### Supplied records
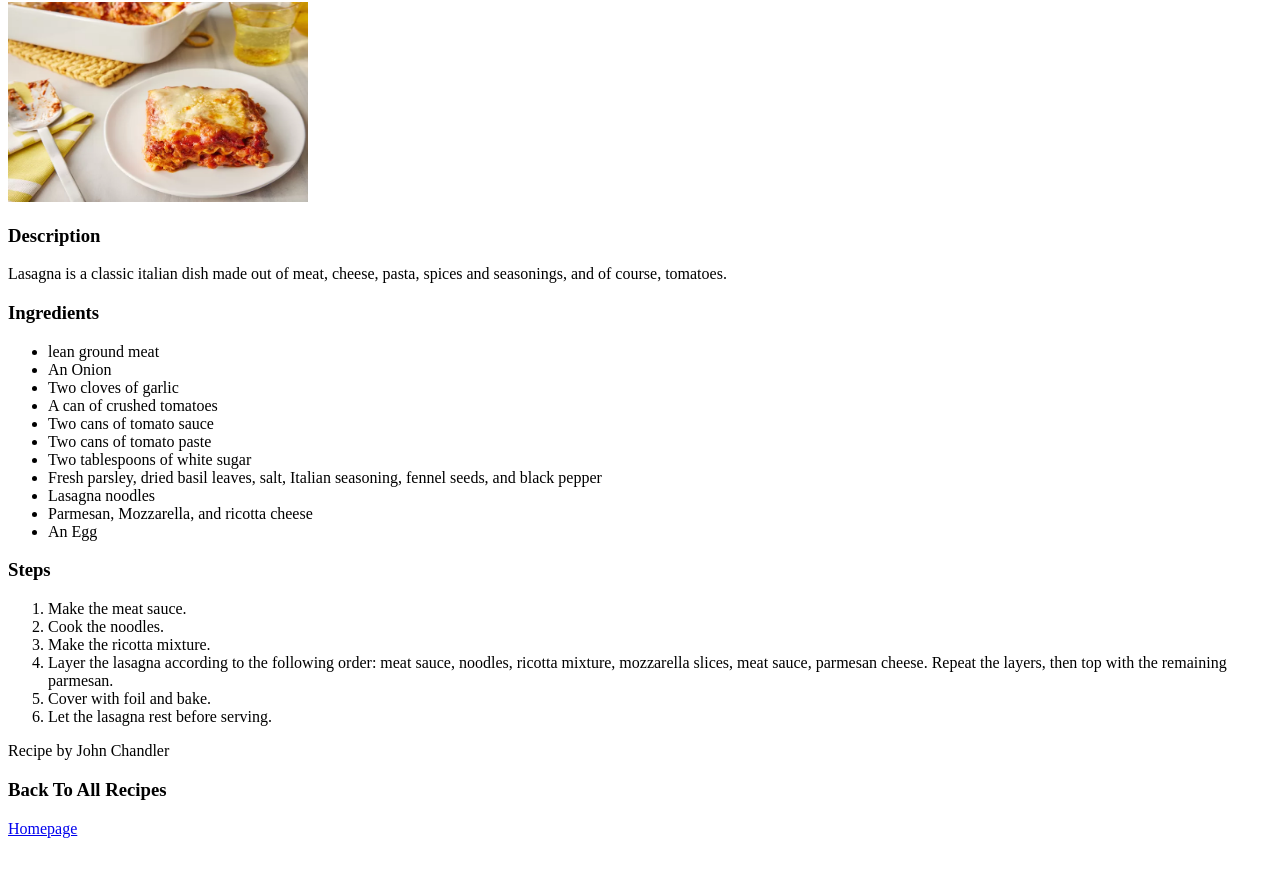
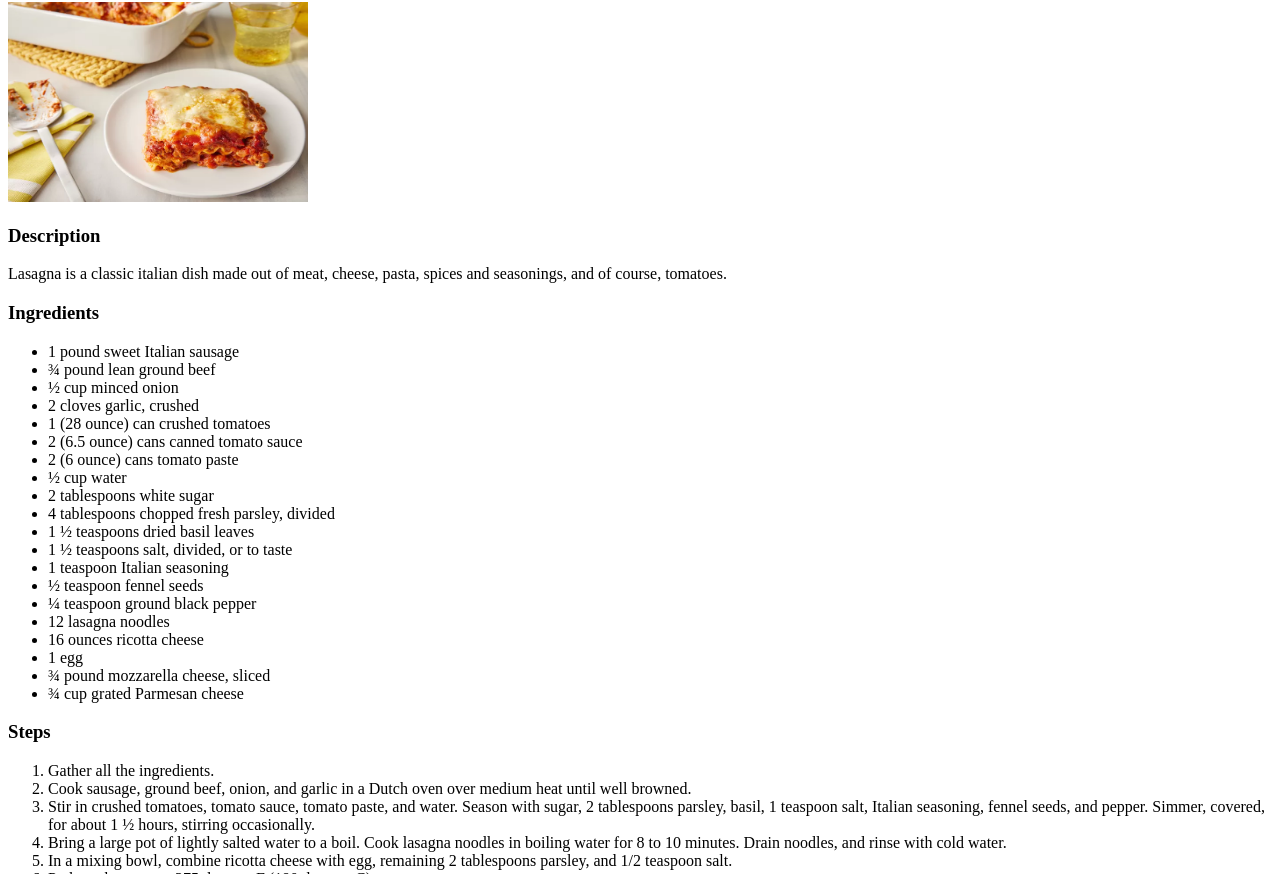
Before and after one commit to Fortuna700/odin-recipes, a plain HTML site: page recipes/lasagna.html in a window 1280 px wide. Shown: the part 78-952 px from the top of the page. Before the commit the page ends 924 px from the top, so only its background shows below. Drawn offline with Linux system fonts and the light colour scheme.

Commit message:
Add more information to the lasagna recipe.

```diff
--- a/recipes/lasagna.html
+++ b/recipes/lasagna.html
@@ -14,28 +14,44 @@
 
         <h3>Ingredients</h3>
         <ul>
-            <li>lean ground meat</li>
-            <li>An Onion</li>
-            <li>Two cloves of garlic</li>
-            <li>A can of crushed tomatoes</li>
-            <li>Two cans of tomato sauce</li>
-            <li>Two cans of tomato paste</li>
-            <li>Two tablespoons of white sugar</li>
-            <li>Fresh parsley, dried basil leaves, salt, Italian seasoning, fennel seeds, and black pepper</li>
-            <li>Lasagna noodles</li>
-            <li>Parmesan, Mozzarella, and ricotta cheese</li>
-            <li>An Egg</li>
+            <li>1 pound sweet Italian sausage</li>
+            <li>¾ pound lean ground beef</li>
+            <li>½ cup minced onion</li>
+            <li>2 cloves garlic, crushed</li>
+            <li>1 (28 ounce) can crushed tomatoes</li>
+            <li>2 (6.5 ounce) cans canned tomato sauce</li>
+            <li>2 (6 ounce) cans tomato paste</li>
+            <li>½ cup water</li>
+            <li>2 tablespoons white sugar</li>
+            <li>4 tablespoons chopped fresh parsley, divided</li>
+            <li>1 ½ teaspoons dried basil leaves</li>
+            <li>1 ½ teaspoons salt, divided, or to taste</li>
+            <li>1 teaspoon Italian seasoning</li>
+            <li>½ teaspoon fennel seeds</li>
+            <li>¼ teaspoon ground black pepper</li>
+            <li>12 lasagna noodles</li>
+            <li>16 ounces ricotta cheese</li>
+            <li>1 egg</li>
+            <li>¾ pound mozzarella cheese, sliced</li>
+            <li>¾ cup grated Parmesan cheese</li>
         </ul>
 
         <h3>Steps</h3>
         <ol>
-            <li>Make the meat sauce.</li>
-            <li>Cook the noodles.</li>
-            <li>Make the ricotta mixture.</li>
-            <li>Layer the lasagna according to the following order: meat sauce, noodles, ricotta mixture,
-                mozzarella slices, meat sauce, parmesan cheese. Repeat the layers, then top with the remaining parmesan.</li>
-            <li>Cover with foil and bake.</li>
-            <li>Let the lasagna rest before serving.</li>
+            <li>Gather all the ingredients.</li>
+            <li>Cook sausage, ground beef, onion, and garlic in a Dutch oven over medium heat until well browned.</li>
+            <li>Stir in crushed tomatoes, tomato sauce, tomato paste, and water. Season with sugar, 2 tablespoons parsley,
+                basil, 1 teaspoon salt, Italian seasoning, fennel seeds, and pepper. Simmer, covered, for about 1 ½ hours, stirring occasionally.</li>
+            <li>Bring a large pot of lightly salted water to a boil. Cook lasagna noodles in boiling water for 8 to 10 minutes. Drain noodles, and rinse with cold water.</li>
+            <li>In a mixing bowl, combine ricotta cheese with egg, remaining 2 tablespoons parsley, and 1/2 teaspoon salt.</li>
+            <li>Preheat the oven to 375 degrees F (190 degrees C).</li>
+            <li>To assemble, spread 1 ½ cups of meat sauce in the bottom of a 9x13-inch baking dish.
+                Arrange 6 noodles lengthwise over meat sauce, overlapping slightly. Spread with 1/2 of the ricotta cheese mixture.
+                Top with 1/3 of the mozzarella cheese slices. Spoon 1 ½ cups meat sauce over mozzarella, and sprinkle with 1/4 cup Parmesan cheese.</li>
+            <li>Repeat layers, and top with remaining mozzarella and Parmesan cheese. Cover with foil: to prevent sticking,
+                either spray foil with cooking spray or make sure the foil does not touch the cheese.</li>
+            <li>Bake in the preheated oven for 25 minutes. Remove the foil and bake for an additional 25 minutes.</li>
+            <li>Rest lasagna for 15 minutes before serving.</li>
         </ol>
 
         <p>Recipe by John Chandler</p>
```
Also changed, not shown: recipes/Homemade_Mac_and_Cheese.html (+6 -1 lines), recipes/Pefect_Mashed_Potatoes.html (+5 -1 lines).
######
→ **Exercise objective**: Lines holding the word "black" are the answer; copy each one from the records above.

→ **Exercise result**:
-            <li>Fresh parsley, dried basil leaves, salt, Italian seasoning, fennel seeds, and black pepper</li>
+            <li>¼ teaspoon ground black pepper</li>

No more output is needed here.